Exercise requirements |
Which lines below contain the word "className"? Copy each of them.

[Entries taken from a collection]
★ ★ ★

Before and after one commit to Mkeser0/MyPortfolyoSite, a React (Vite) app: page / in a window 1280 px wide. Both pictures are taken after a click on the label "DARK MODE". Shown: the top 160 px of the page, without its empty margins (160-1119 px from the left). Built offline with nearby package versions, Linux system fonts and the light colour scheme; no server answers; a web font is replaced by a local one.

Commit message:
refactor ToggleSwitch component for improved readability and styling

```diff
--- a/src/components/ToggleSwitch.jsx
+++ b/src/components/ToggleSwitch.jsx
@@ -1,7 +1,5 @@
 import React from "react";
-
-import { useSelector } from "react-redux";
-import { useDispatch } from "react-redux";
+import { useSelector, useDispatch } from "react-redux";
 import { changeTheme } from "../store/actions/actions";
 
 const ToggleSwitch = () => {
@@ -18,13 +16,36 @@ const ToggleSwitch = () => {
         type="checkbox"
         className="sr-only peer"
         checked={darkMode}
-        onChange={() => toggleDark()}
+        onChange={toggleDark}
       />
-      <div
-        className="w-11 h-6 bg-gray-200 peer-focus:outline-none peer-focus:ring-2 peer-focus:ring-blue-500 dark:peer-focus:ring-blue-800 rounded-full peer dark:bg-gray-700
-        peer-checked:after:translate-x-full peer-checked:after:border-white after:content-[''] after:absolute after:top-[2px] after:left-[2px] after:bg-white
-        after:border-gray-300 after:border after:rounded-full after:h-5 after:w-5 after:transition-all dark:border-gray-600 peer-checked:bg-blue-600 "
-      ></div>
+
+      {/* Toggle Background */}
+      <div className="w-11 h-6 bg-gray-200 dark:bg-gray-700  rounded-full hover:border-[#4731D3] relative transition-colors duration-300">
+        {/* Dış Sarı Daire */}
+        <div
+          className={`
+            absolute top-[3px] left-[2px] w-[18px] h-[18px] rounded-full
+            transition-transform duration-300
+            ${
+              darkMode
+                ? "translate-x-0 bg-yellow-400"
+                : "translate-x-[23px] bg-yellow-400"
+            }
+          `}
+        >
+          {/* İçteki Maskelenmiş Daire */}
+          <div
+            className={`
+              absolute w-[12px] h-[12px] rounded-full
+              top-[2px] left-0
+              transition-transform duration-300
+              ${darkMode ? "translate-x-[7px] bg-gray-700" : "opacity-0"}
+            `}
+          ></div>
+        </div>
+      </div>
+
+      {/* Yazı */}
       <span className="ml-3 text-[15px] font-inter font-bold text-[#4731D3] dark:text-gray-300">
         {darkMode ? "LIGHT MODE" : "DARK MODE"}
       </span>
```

★ ★ ★

Reply |
         className="sr-only peer"
-        className="w-11 h-6 bg-gray-200 peer-focus:outline-none peer-focus:ring-2 peer-focus:ring-blue-500 dark:peer-focus:ring-blue-800 rounded-full peer dark:bg-gray-700
+      <div className="w-11 h-6 bg-gray-200 dark:bg-gray-700  rounded-full hover:border-[#4731D3] relative transition-colors duration-300">
+          className={`
+            className={`
       <span className="ml-3 text-[15px] font-inter font-bold text-[#4731D3] dark:text-gray-300">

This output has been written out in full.